The Java plug-in enables small Web programs, known as applets, to run safely on a user's computer. But the security flaw allows a malicious Web site accessed through a victim's browser to bypass those protections.
"It allows execution of attacker-supplied code without user interaction (apart from viewing a Web page) which usually means a 'critical' classification," Pynonnen stated in an e-mail interview with CNET News.com.
"The same exploit could also be used against various operating systems and browsers, which makes it more serious," he added.
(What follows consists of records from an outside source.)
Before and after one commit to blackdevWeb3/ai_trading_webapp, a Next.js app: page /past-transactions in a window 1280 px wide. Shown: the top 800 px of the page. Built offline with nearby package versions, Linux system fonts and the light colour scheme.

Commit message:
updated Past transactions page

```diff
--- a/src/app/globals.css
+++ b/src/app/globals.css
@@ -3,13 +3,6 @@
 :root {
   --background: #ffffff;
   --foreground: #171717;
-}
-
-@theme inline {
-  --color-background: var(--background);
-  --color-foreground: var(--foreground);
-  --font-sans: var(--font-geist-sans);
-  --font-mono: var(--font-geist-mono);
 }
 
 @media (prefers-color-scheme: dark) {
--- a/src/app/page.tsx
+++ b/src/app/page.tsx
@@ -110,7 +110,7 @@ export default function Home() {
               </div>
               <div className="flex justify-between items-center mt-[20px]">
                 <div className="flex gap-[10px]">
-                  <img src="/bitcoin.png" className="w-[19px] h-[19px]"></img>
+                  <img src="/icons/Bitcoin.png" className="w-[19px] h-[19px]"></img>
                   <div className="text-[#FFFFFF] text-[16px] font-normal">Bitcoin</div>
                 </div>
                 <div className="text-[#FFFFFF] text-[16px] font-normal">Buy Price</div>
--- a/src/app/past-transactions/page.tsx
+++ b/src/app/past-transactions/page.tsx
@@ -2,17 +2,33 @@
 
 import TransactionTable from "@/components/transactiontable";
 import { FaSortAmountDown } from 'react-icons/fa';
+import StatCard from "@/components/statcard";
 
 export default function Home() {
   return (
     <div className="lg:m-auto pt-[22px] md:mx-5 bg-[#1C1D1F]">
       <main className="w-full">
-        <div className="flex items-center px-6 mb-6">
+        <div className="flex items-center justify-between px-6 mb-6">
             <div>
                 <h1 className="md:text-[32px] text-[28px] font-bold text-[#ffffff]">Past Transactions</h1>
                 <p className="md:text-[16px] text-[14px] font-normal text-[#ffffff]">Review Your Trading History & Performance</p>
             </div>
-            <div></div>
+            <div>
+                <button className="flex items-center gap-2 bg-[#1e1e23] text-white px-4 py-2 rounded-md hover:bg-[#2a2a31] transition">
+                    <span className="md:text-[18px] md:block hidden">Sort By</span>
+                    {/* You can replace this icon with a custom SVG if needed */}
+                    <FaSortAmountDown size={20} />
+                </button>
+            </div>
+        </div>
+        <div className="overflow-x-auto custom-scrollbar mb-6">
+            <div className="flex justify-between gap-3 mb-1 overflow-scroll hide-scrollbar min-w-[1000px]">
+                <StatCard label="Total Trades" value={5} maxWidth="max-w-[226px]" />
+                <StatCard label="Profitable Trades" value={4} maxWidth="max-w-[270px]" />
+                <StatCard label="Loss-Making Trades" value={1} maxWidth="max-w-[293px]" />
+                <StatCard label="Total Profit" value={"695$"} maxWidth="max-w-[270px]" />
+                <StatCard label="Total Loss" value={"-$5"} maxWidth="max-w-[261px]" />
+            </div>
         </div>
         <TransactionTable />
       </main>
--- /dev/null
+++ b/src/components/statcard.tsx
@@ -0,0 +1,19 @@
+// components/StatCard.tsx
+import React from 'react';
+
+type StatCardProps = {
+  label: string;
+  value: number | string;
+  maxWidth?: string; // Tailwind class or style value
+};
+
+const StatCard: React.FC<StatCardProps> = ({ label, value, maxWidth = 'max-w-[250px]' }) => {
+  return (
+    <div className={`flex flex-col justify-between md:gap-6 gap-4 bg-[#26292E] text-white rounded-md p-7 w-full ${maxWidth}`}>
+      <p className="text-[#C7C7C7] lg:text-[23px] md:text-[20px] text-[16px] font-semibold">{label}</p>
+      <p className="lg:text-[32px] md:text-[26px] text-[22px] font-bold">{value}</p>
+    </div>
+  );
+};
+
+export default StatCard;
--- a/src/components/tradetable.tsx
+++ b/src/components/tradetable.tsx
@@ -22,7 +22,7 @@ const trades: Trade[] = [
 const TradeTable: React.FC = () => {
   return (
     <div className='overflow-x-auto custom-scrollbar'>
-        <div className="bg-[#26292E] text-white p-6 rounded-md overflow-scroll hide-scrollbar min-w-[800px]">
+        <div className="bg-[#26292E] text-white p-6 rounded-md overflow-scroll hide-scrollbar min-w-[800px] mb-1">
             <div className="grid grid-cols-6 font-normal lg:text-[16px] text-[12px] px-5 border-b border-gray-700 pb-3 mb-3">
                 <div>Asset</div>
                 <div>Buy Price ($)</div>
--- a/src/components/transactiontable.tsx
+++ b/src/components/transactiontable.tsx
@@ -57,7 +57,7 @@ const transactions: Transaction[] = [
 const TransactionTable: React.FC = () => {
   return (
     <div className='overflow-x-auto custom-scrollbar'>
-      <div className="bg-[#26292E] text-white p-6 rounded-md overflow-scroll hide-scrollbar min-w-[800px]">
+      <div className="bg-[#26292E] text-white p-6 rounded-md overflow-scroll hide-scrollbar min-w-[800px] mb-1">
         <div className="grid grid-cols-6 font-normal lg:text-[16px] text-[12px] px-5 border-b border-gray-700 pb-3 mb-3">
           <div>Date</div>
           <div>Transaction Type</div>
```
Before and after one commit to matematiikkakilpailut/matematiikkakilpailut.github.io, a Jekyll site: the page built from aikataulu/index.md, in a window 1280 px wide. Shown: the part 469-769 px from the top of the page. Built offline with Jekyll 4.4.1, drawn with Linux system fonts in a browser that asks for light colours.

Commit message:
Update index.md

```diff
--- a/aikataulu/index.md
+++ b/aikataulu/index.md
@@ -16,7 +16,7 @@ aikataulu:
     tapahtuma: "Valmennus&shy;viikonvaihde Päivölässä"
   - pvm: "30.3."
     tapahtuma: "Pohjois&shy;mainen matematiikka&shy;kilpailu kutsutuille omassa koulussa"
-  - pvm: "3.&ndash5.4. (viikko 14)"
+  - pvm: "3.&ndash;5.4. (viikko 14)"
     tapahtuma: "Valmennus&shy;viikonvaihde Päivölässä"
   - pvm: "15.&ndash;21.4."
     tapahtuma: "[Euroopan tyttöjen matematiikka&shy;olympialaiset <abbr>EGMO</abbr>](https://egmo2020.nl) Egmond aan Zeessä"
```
The vulnerability can be used to attack systems running on Windows or Linux, for example, and using major browser software such as Microsoft's Internet Explorer and Firefox--meaning a large number of systems are vulnerable to attack.
An attacker could use the flaw to do anything the victim normally could, including browse, modify or run files, upload more programs to the victim's system, or send out data from the system, Pynnonen wrote in an advisory dated Tuesday.
While the major browsers have had to deal with a, the flaw is a rare black eye for the security of Sun's Java technology. Java is designed to be able to run programs downloaded from the Internet on various operating systems safely, without danger to a PC. The "sandbox" that cordons off Java applets from the rest of the system has typically worked well.
Last week, whileof Sun's forthcoming Solaris 10 operating system, President Jonathan Schwartz noted that Java hasn't been afflicted by a single Java virus.
However, the new security hole could allow a virus to use the Java plug-in to invade PC systems. In October, a flaw in the Java plug-in for cell phonesthat a malicious program disguised as a helpful application could attack a phone's software, if run by a user.
Like thein Microsoft's Internet Explorer, the Java flaw could allow a malicious Web site to download and execute a program that would compromise a visitor's PC.
"It could be easily used for spreading viruses or other malware," Pynnonen said in the e-mail. "The exploit itself can't be easily embedded in e-mail, because Java applets contained in e-mail aren't normally started automatically. However an e-mail message could contain a link to a Web page which has the exploit."
While Sun would not speculate on how the flaw could be used by attackers, the company did say that it worked hard to distribute the patch for it to all users.
"We took this very seriously, and we have gone the extra mile to post these patches," a Sun representative said on Tuesday.
The advisories from Sun, Secunia and Pynnonen do not address whether the problem could affect Apple Computer's Mac OS X operating system, which is based on a Unix-like core of code, similar to Linux. The Sun representative said that the Mac issue is being investigated.
Apple Computer was not immediately available for comment.
CNET News.com's Stephen Shankland contributed to this report.